Anesthesia professionals face unprecedented challenges in improving efficiency while providing better patient care. The basic idea behind accomplishing an efficient surgical procedure is the strength of your anesthesia program and team. Essentially, having a properly-functioning anesthesia program will enhance processes in your operating rooms, ensure the quality of metrics, and improve coordination and leadership for your perioperative program. Also, it will boost the overall success of your healthcare facility. That said, here are five tips to help improve your anesthesia efficiency.
Start surgical procedures on time
Time is an essential resource. Ensure you start surgical procedures on time, each time. This will help you stick to your OR schedule and create a balanced day. For instance, if your hospital has six surgeries scheduled to start at 7:30 a.m. and three of them start on time, but the rest start at 8:00 or 8:45, those delays can cause significant problems that may not be recoverable.
Furthermore, that could delay the doctors performing those surgical procedures from attending to other patients in the office. That could also cause delays in other surgical cases, which could have otherwise been on time. The result is frustrated physicians and additional overtime expenses for the facility, potentially affecting patient satisfaction scores.
Proper communication is the key to any successful process.
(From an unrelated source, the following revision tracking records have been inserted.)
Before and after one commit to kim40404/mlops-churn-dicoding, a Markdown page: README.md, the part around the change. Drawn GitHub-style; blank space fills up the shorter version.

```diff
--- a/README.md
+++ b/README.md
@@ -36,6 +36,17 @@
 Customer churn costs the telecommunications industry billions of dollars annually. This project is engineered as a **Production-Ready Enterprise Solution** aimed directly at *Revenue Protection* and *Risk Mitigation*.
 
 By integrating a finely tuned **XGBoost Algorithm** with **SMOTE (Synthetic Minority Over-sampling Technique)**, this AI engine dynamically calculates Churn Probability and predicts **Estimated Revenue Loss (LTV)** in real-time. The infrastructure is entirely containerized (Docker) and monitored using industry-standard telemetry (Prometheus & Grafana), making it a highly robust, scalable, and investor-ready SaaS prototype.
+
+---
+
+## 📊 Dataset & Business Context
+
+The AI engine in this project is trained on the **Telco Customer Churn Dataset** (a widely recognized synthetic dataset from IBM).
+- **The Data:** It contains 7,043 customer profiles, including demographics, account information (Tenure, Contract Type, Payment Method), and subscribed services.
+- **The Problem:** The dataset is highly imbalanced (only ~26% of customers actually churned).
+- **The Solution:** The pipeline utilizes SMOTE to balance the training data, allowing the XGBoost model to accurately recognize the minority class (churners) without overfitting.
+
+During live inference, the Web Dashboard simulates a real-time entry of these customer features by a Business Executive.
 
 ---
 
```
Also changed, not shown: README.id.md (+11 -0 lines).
A well-planned surgery will lessen the time a patient spends on a ventilator, saving time and resources. On the contrary, poor communication between the anesthesia staff and surgeons can significantly reduce OR efficiency and negatively impact your patient experience. There is a need for the entire operating team to communicate efficiently about scheduling and establish how much time is needed for each surgery. Properly planned surgeries can maximize staff efficiency and reduce patient anxiety.
Prevent Nausea before and After Operation
Another great way to facilitate a successful surgical procedure is to ensure patients are ready. Prepare medical supplies and review patient paperwork earlier to accelerate OR turnover time and reduce the possibilities of cancellations. Additionally, patients with a high likelihood of experiencing post-operation nausea should be medicated for nausea. Motion sickness sufferers, non-smokers, women, and individuals taking opioids are more likely to suffer from nausea and vomiting afterwards.
Review Pre-operative Test Processes
Transparency, clear communication, and coordination are all critical factors to achieving an efficient process. Every surgical department should have consultations and pre-operative testing done about a day before scheduling a surgery. Reviewing the pre-operative processes will create a sense of ownership for the operating team for controlling the pre-assessment process frequently and on time to avoid unnecessary delays. It will also help the surgical team know that the patients are ready for the surgery – that is, they have the cardiac and medical clearances for the procedure. Typically, pre-admission testing procedures should be completed at least 72 hours prior to surgery and focus on patient optimization and reducing the chances of cancellations or delays.
Integrate Pain Management
Anesthesiologists often undergo extensive pain management training. Thus, your anesthesia program should be able to handle chronic and acute pain. Having a hospital-based pain management program can help integrate your functions and improve efficiency and coordination in the OR. For that matter, you can use pain management services like Multimodal Analgesia techniques to minimize patient pain and discomfort after the operation.
Integrating Multimodal Analgesia methods into your local anesthesia programs can reduce the level of toxicity in the local anesthesia and lower the amount of anesthesia required. For example, you can use opioids along with an adjuvant medication to manage the effects of opioids. The use of opioids often produces intensive symptoms like drowsiness, nausea, vomiting, and slow breathing, so reducing the dose can help enhance patient comfort.